▶ [Problem to work on]
Your task is to print all of the entries exactly, though the pictures should not be included.

Input records: Begin

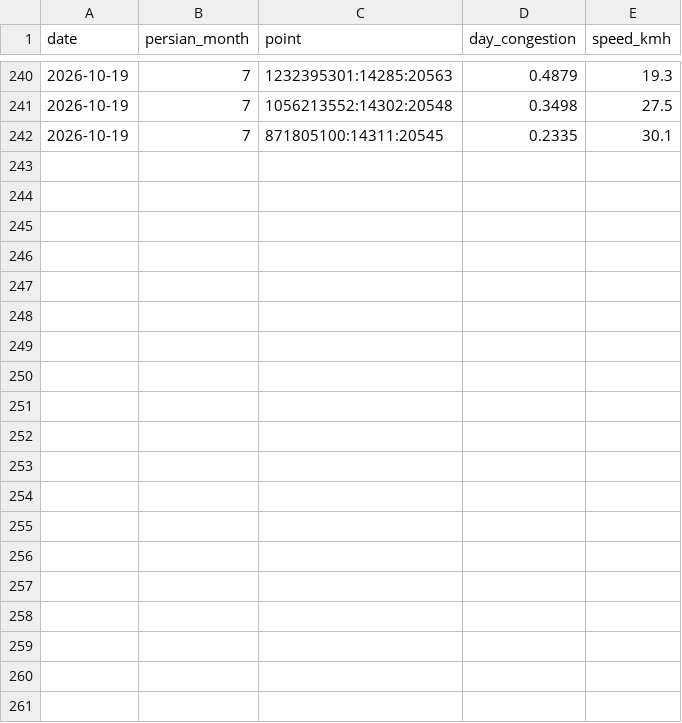
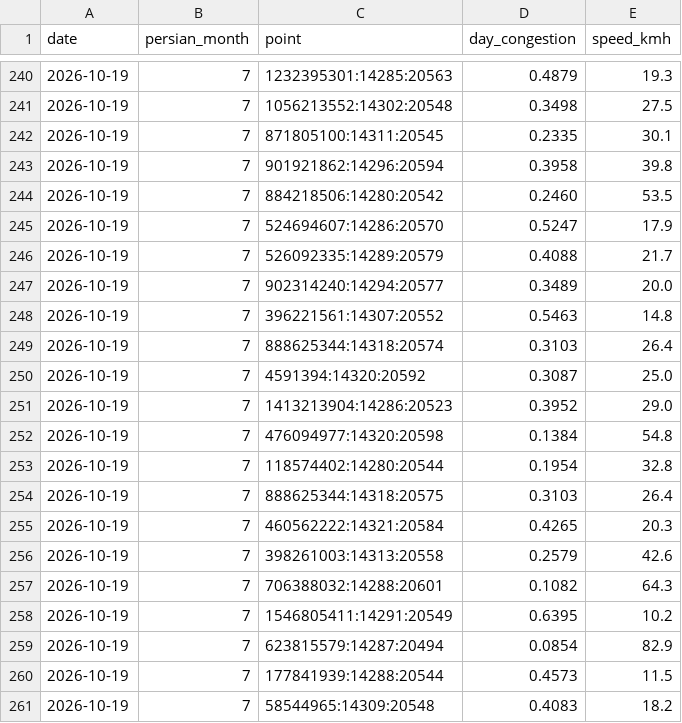
Before and after one commit to Ehsan-Moeininejad/Billboard-Master, a CSV file: data/traffic-history.csv, drawn as a sheet; only a part is shown, gaps mark what is left out; the diff covers the shown part only; the diff names each change by its address in the sheet, - before the commit and + after, or states it on an @@ line.

Commit message:
data: weekly snapshot 2026-10-19

```diff
--- a/data/traffic-history.csv
+++ b/data/traffic-history.csv
+row 243: 2026-10-19 | 7 | 901921862:14296:20594 | 0.3958 | 39.8
+row 244: 2026-10-19 | 7 | 884218506:14280:20542 | 0.2460 | 53.5
+row 245: 2026-10-19 | 7 | 524694607:14286:20570 | 0.5247 | 17.9
+row 246: 2026-10-19 | 7 | 526092335:14289:20579 | 0.4088 | 21.7
+row 247: 2026-10-19 | 7 | 902314240:14294:20577 | 0.3489 | 20.0
+row 248: 2026-10-19 | 7 | 396221561:14307:20552 | 0.5463 | 14.8
+row 249: 2026-10-19 | 7 | 888625344:14318:20574 | 0.3103 | 26.4
+row 250: 2026-10-19 | 7 | 4591394:14320:20592 | 0.3087 | 25.0
+row 251: 2026-10-19 | 7 | 1413213904:14286:20523 | 0.3952 | 29.0
+row 252: 2026-10-19 | 7 | 476094977:14320:20598 | 0.1384 | 54.8
+row 253: 2026-10-19 | 7 | 118574402:14280:20544 | 0.1954 | 32.8
+row 254: 2026-10-19 | 7 | 888625344:14318:20575 | 0.3103 | 26.4
+row 255: 2026-10-19 | 7 | 460562222:14321:20584 | 0.4265 | 20.3
+row 256: 2026-10-19 | 7 | 398261003:14313:20558 | 0.2579 | 42.6
+row 257: 2026-10-19 | 7 | 706388032:14288:20601 | 0.1082 | 64.3
+row 258: 2026-10-19 | 7 | 1546805411:14291:20549 | 0.6395 | 10.2
+row 259: 2026-10-19 | 7 | 623815579:14287:20494 | 0.0854 | 82.9
+row 260: 2026-10-19 | 7 | 177841939:14288:20544 | 0.4573 | 11.5
+row 261: 2026-10-19 | 7 | 58544965:14309:20548 | 0.4083 | 18.2
```
Also changed, not shown: 17 added rows elsewhere in this file, 4 other files.
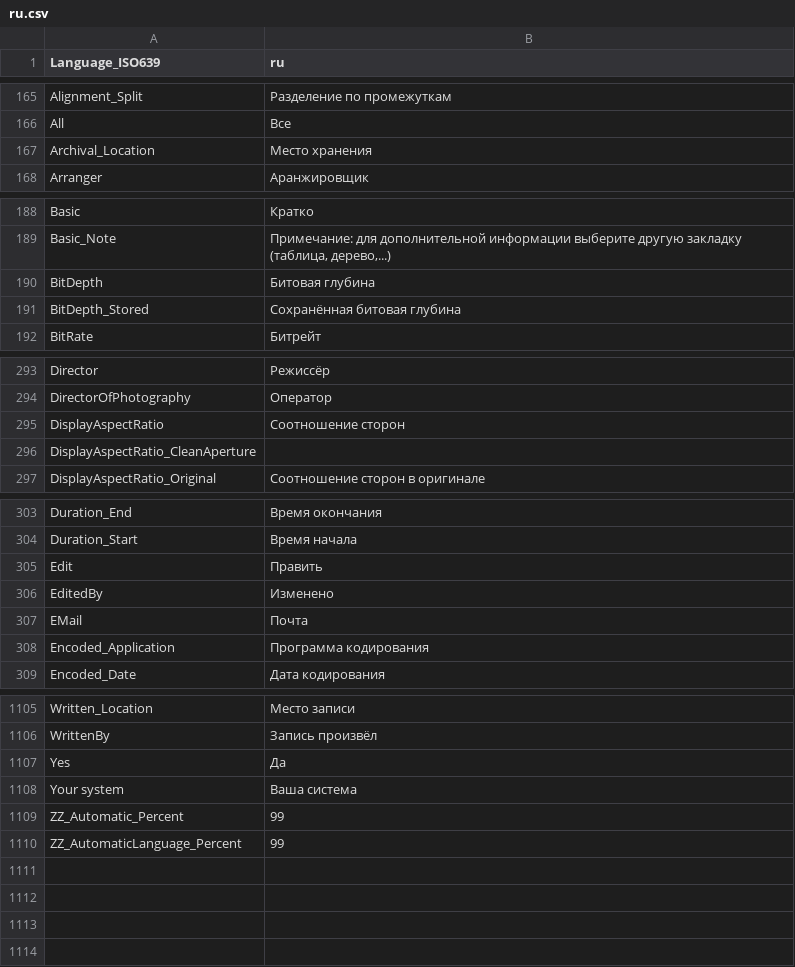
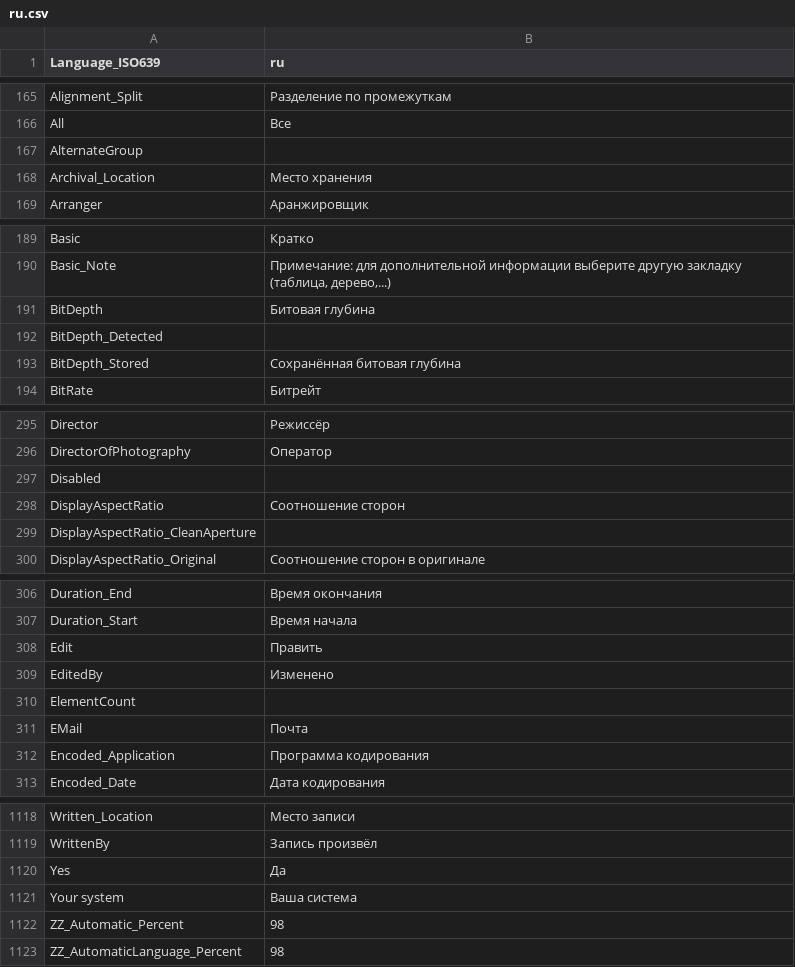
Before and after one commit to CollinChaffin/MPC-BE, a CSV file: src/ExtLib/MediaInfo/Language/ru.csv, drawn as a sheet; only a part is shown, gaps mark what is left out; the diff covers the shown part only.

```diff
--- a/src/ExtLib/MediaInfo/Language/ru.csv
+++ b/src/ExtLib/MediaInfo/Language/ru.csv
@@ -166,2 +166,3 @@ Alignment_Split;Разделение по промежуткам
 All;Все
+AlternateGroup;
 Archival_Location;Место хранения
@@ -190,2 +191,3 @@ Basic_Note;Примечание: для дополнительной инфор
 BitDepth;Битовая глубина
+BitDepth_Detected;
 BitDepth_Stored;Сохранённая битовая глубина
@@ -294,2 +296,3 @@ Director;Режиссёр
 DirectorOfPhotography;Оператор
+Disabled;
 DisplayAspectRatio;Соотношение сторон
@@ -306,2 +309,3 @@ Edit;Править
 EditedBy;Изменено
+ElementCount;
 EMail;Почта
@@ -1108,3 +1121,3 @@ Yes;Да
 Your system;Ваша система
-ZZ_Automatic_Percent;99
-ZZ_AutomaticLanguage_Percent;99
+ZZ_Automatic_Percent;98
+ZZ_AutomaticLanguage_Percent;98
```
Also changed, not shown: 9 added rows elsewhere in this file, src/ExtLib/MediaInfo/Language/ja.csv, src/ExtLib/MediaInfo/Language/sk.csv, 47 other files.
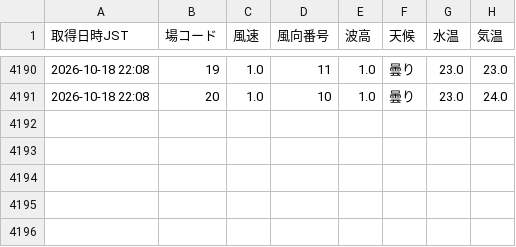
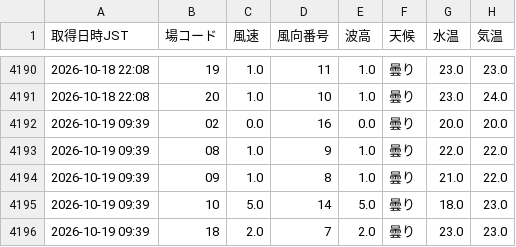
Before and after one commit to shigezou926/pallas-mercato-7k9, a CSV file: docs/data/liveWeatherHistory.csv, drawn as a sheet; only a part is shown, gaps mark what is left out.

```diff
--- a/docs/data/liveWeatherHistory.csv
+++ b/docs/data/liveWeatherHistory.csv
@@ -4191 +4191,6 @@
 2026-10-18 22:08,20,1.0,10,1.0,曇り,23.0,24.0
+2026-10-19 09:39,02,0.0,16,0.0,曇り,20.0,20.0
+2026-10-19 09:39,08,1.0,9,1.0,曇り,22.0,22.0
+2026-10-19 09:39,09,1.0,8,1.0,曇り,21.0,22.0
+2026-10-19 09:39,10,5.0,14,5.0,曇り,18.0,23.0
+2026-10-19 09:39,18,2.0,7,2.0,曇り,23.0,23.0
```
Also changed, not shown: 1 other file.
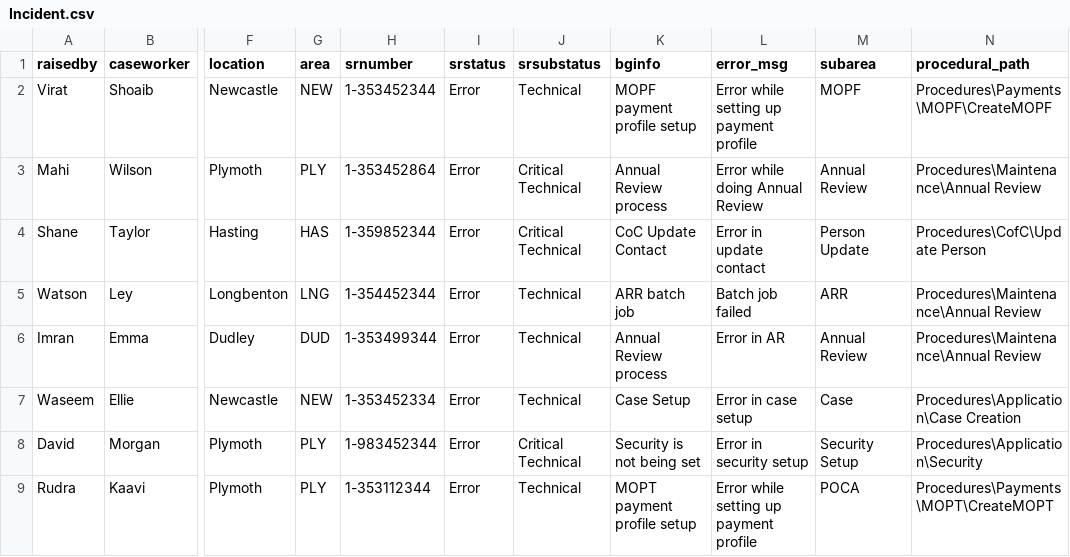
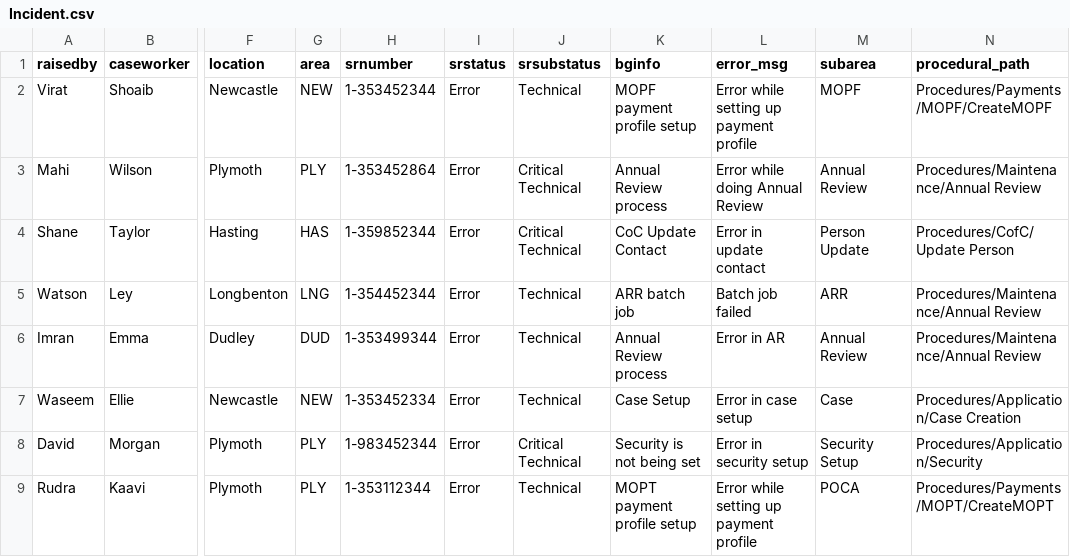
Before and after one commit to sksorde/sksApp, a CSV file: public/files/Incident.csv, drawn as a sheet; only a part is shown, gaps mark what is left out; the diff names each change by its address in the sheet, - before the commit and + after, or states it on an @@ line.

```diff
--- a/public/files/Incident.csv
+++ b/public/files/Incident.csv
-N2 (procedural_path): Procedures\Payments\MOPF\CreateMOPF
+N2 (procedural_path): Procedures/Payments/MOPF/CreateMOPF
-N3 (procedural_path): Procedures\Maintenance\Annual Review
+N3 (procedural_path): Procedures/Maintenance/Annual Review
-N4 (procedural_path): Procedures\CofC\Update Person
+N4 (procedural_path): Procedures/CofC/Update Person
-N5:N6 (procedural_path): Procedures\Maintenance\Annual Review
+N5:N6 (procedural_path): Procedures/Maintenance/Annual Review
-N7 (procedural_path): Procedures\Application\Case Creation
+N7 (procedural_path): Procedures/Application/Case Creation
-N8 (procedural_path): Procedures\Application\Security
+N8 (procedural_path): Procedures/Application/Security
-N9 (procedural_path): Procedures\Payments\MOPT\CreateMOPT
+N9 (procedural_path): Procedures/Payments/MOPT/CreateMOPT
```
Also changed, not shown: 1 other file.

Input records: End

▶ [Solution to this problem]
Before and after one commit to Ehsan-Moeininejad/Billboard-Master, a CSV file: data/traffic-history.csv, drawn as a sheet; only a part is shown, gaps mark what is left out; the diff covers the shown part only; the diff names each change by its address in the sheet, - before the commit and + after, or states it on an @@ line.

Commit message:
data: weekly snapshot 2026-10-19

```diff
--- a/data/traffic-history.csv
+++ b/data/traffic-history.csv
+row 243: 2026-10-19 | 7 | 901921862:14296:20594 | 0.3958 | 39.8
+row 244: 2026-10-19 | 7 | 884218506:14280:20542 | 0.2460 | 53.5
+row 245: 2026-10-19 | 7 | 524694607:14286:20570 | 0.5247 | 17.9
+row 246: 2026-10-19 | 7 | 526092335:14289:20579 | 0.4088 | 21.7
+row 247: 2026-10-19 | 7 | 902314240:14294:20577 | 0.3489 | 20.0
+row 248: 2026-10-19 | 7 | 396221561:14307:20552 | 0.5463 | 14.8
+row 249: 2026-10-19 | 7 | 888625344:14318:20574 | 0.3103 | 26.4
+row 250: 2026-10-19 | 7 | 4591394:14320:20592 | 0.3087 | 25.0
+row 251: 2026-10-19 | 7 | 1413213904:14286:20523 | 0.3952 | 29.0
+row 252: 2026-10-19 | 7 | 476094977:14320:20598 | 0.1384 | 54.8
+row 253: 2026-10-19 | 7 | 118574402:14280:20544 | 0.1954 | 32.8
+row 254: 2026-10-19 | 7 | 888625344:14318:20575 | 0.3103 | 26.4
+row 255: 2026-10-19 | 7 | 460562222:14321:20584 | 0.4265 | 20.3
+row 256: 2026-10-19 | 7 | 398261003:14313:20558 | 0.2579 | 42.6
+row 257: 2026-10-19 | 7 | 706388032:14288:20601 | 0.1082 | 64.3
+row 258: 2026-10-19 | 7 | 1546805411:14291:20549 | 0.6395 | 10.2
+row 259: 2026-10-19 | 7 | 623815579:14287:20494 | 0.0854 | 82.9
+row 260: 2026-10-19 | 7 | 177841939:14288:20544 | 0.4573 | 11.5
+row 261: 2026-10-19 | 7 | 58544965:14309:20548 | 0.4083 | 18.2
```
Also changed, not shown: 17 added rows elsewhere in this file, 4 other files.
Before and after one commit to CollinChaffin/MPC-BE, a CSV file: src/ExtLib/MediaInfo/Language/ru.csv, drawn as a sheet; only a part is shown, gaps mark what is left out; the diff covers the shown part only.

```diff
--- a/src/ExtLib/MediaInfo/Language/ru.csv
+++ b/src/ExtLib/MediaInfo/Language/ru.csv
@@ -166,2 +166,3 @@ Alignment_Split;Разделение по промежуткам
 All;Все
+AlternateGroup;
 Archival_Location;Место хранения
@@ -190,2 +191,3 @@ Basic_Note;Примечание: для дополнительной инфор
 BitDepth;Битовая глубина
+BitDepth_Detected;
 BitDepth_Stored;Сохранённая битовая глубина
@@ -294,2 +296,3 @@ Director;Режиссёр
 DirectorOfPhotography;Оператор
+Disabled;
 DisplayAspectRatio;Соотношение сторон
@@ -306,2 +309,3 @@ Edit;Править
 EditedBy;Изменено
+ElementCount;
 EMail;Почта
@@ -1108,3 +1121,3 @@ Yes;Да
 Your system;Ваша система
-ZZ_Automatic_Percent;99
-ZZ_AutomaticLanguage_Percent;99
+ZZ_Automatic_Percent;98
+ZZ_AutomaticLanguage_Percent;98
```
Also changed, not shown: 9 added rows elsewhere in this file, src/ExtLib/MediaInfo/Language/ja.csv, src/ExtLib/MediaInfo/Language/sk.csv, 47 other files.
Before and after one commit to shigezou926/pallas-mercato-7k9, a CSV file: docs/data/liveWeatherHistory.csv, drawn as a sheet; only a part is shown, gaps mark what is left out.

```diff
--- a/docs/data/liveWeatherHistory.csv
+++ b/docs/data/liveWeatherHistory.csv
@@ -4191 +4191,6 @@
 2026-10-18 22:08,20,1.0,10,1.0,曇り,23.0,24.0
+2026-10-19 09:39,02,0.0,16,0.0,曇り,20.0,20.0
+2026-10-19 09:39,08,1.0,9,1.0,曇り,22.0,22.0
+2026-10-19 09:39,09,1.0,8,1.0,曇り,21.0,22.0
+2026-10-19 09:39,10,5.0,14,5.0,曇り,18.0,23.0
+2026-10-19 09:39,18,2.0,7,2.0,曇り,23.0,23.0
```
Also changed, not shown: 1 other file.
Before and after one commit to sksorde/sksApp, a CSV file: public/files/Incident.csv, drawn as a sheet; only a part is shown, gaps mark what is left out; the diff names each change by its address in the sheet, - before the commit and + after, or states it on an @@ line.

```diff
--- a/public/files/Incident.csv
+++ b/public/files/Incident.csv
-N2 (procedural_path): Procedures\Payments\MOPF\CreateMOPF
+N2 (procedural_path): Procedures/Payments/MOPF/CreateMOPF
-N3 (procedural_path): Procedures\Maintenance\Annual Review
+N3 (procedural_path): Procedures/Maintenance/Annual Review
-N4 (procedural_path): Procedures\CofC\Update Person
+N4 (procedural_path): Procedures/CofC/Update Person
-N5:N6 (procedural_path): Procedures\Maintenance\Annual Review
+N5:N6 (procedural_path): Procedures/Maintenance/Annual Review
-N7 (procedural_path): Procedures\Application\Case Creation
+N7 (procedural_path): Procedures/Application/Case Creation
-N8 (procedural_path): Procedures\Application\Security
+N8 (procedural_path): Procedures/Application/Security
-N9 (procedural_path): Procedures\Payments\MOPT\CreateMOPT
+N9 (procedural_path): Procedures/Payments/MOPT/CreateMOPT
```
Also changed, not shown: 1 other file.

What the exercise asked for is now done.